WHAT THE EXERCISE ASKS >>
Report all lines of the data below that hold the word "questions".

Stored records
=== Section Start ===

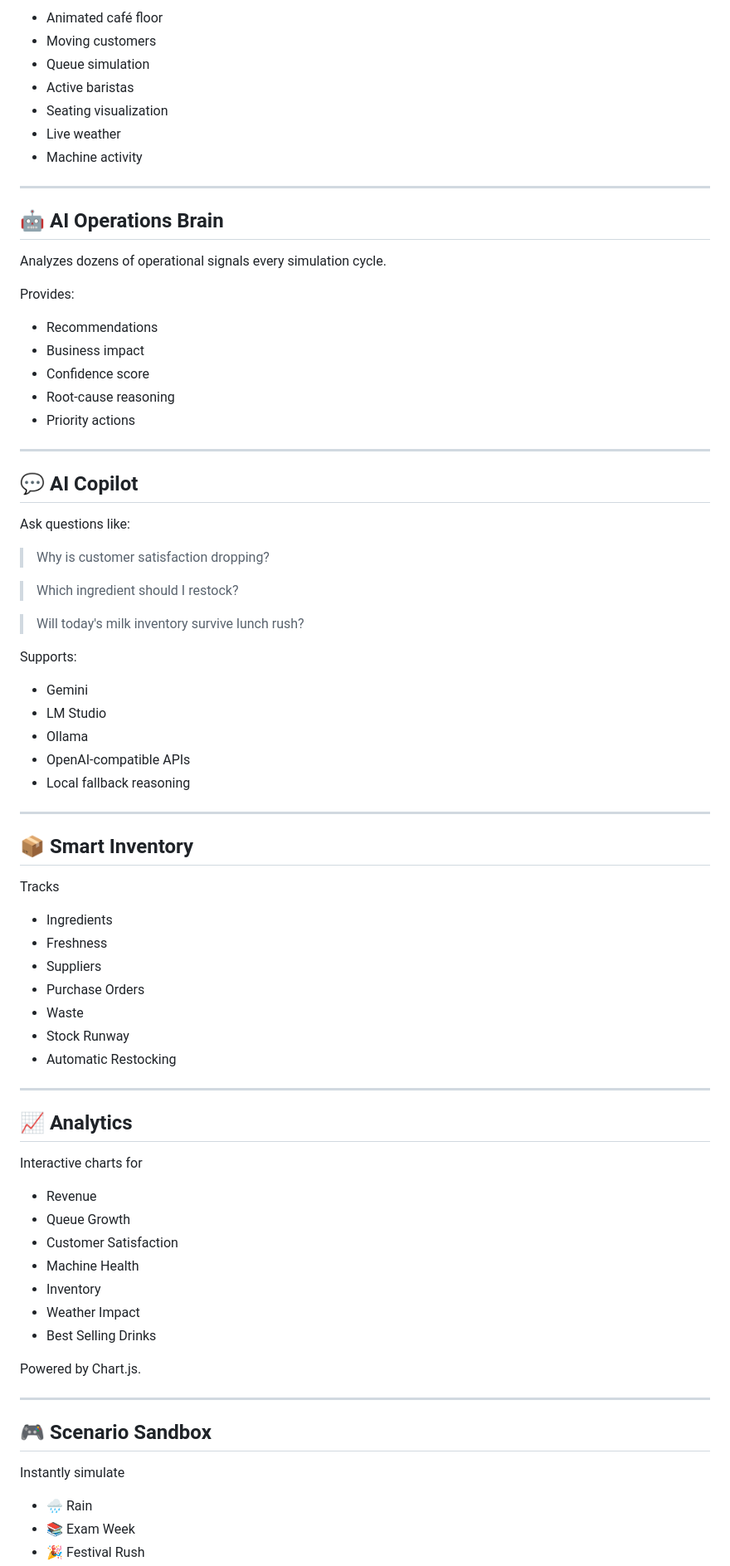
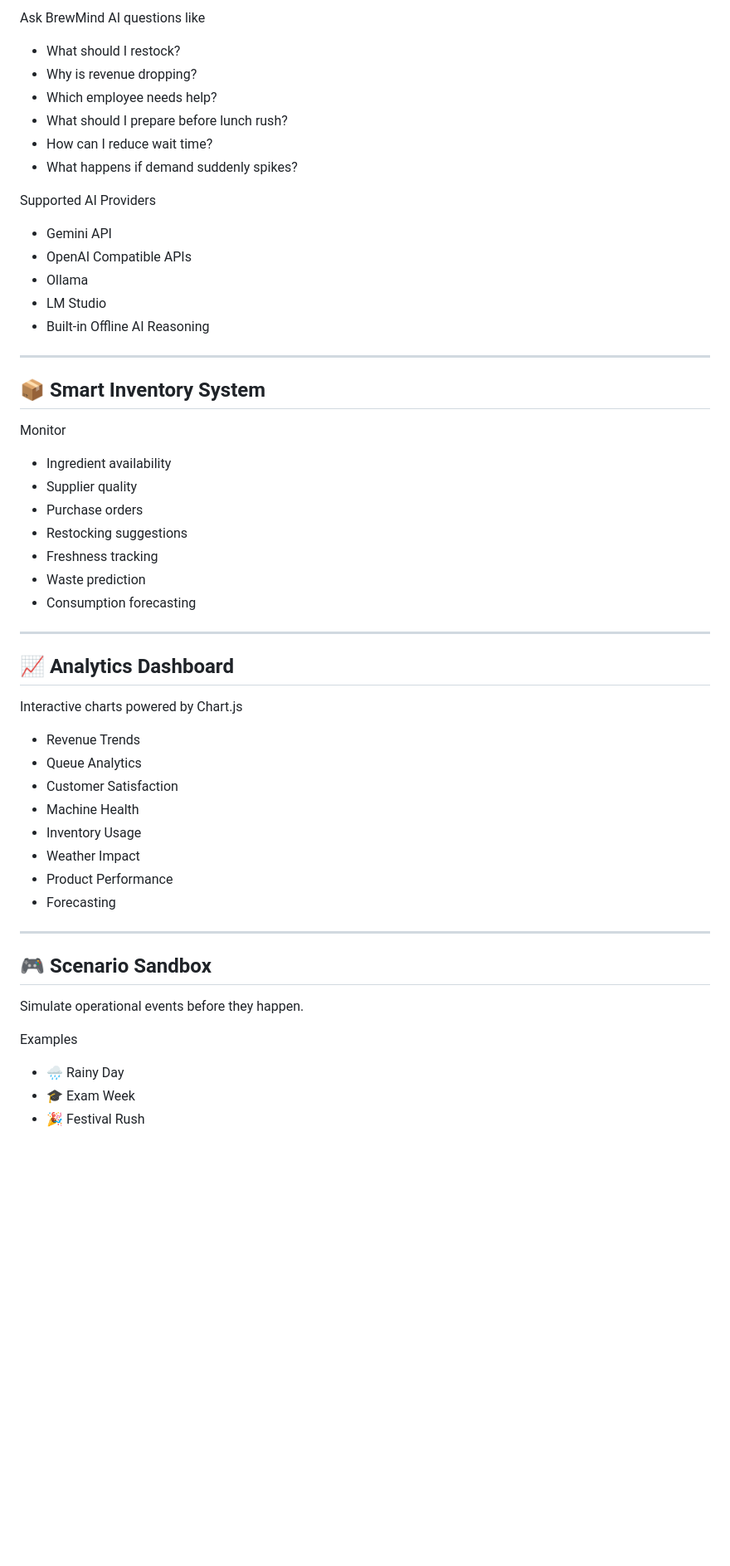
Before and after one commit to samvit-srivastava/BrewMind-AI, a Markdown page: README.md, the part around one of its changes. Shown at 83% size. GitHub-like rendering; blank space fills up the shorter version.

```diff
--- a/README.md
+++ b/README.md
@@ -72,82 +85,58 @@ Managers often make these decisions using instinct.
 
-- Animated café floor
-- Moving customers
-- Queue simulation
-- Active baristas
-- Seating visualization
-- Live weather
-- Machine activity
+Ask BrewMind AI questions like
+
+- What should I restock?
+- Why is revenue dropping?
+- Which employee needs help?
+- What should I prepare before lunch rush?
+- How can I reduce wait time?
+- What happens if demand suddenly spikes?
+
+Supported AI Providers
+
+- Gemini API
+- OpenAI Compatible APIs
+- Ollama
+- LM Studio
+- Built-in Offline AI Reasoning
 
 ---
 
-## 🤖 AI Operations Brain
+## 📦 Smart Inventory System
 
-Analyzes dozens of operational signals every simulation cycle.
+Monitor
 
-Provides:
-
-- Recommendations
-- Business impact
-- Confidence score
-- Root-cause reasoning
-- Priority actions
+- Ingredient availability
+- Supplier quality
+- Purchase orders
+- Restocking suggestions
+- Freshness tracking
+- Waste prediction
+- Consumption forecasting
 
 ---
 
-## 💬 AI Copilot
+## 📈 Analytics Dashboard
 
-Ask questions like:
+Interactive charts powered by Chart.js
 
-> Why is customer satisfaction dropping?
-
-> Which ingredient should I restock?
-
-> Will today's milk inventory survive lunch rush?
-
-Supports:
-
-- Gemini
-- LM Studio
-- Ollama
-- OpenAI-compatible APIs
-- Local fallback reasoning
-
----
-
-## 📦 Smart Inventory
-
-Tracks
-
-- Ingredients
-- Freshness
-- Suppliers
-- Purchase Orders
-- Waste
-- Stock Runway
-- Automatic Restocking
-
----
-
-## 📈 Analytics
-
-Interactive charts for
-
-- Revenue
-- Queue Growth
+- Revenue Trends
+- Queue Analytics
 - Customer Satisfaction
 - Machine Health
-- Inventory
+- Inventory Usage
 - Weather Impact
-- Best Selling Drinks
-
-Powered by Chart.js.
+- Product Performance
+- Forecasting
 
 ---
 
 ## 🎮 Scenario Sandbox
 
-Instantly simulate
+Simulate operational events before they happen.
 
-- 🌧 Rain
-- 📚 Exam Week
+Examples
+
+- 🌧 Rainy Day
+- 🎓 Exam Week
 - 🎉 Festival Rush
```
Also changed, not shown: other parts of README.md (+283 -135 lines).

=== Section End ===

ANSWER BOX >>
+Ask BrewMind AI questions like
-Ask questions like:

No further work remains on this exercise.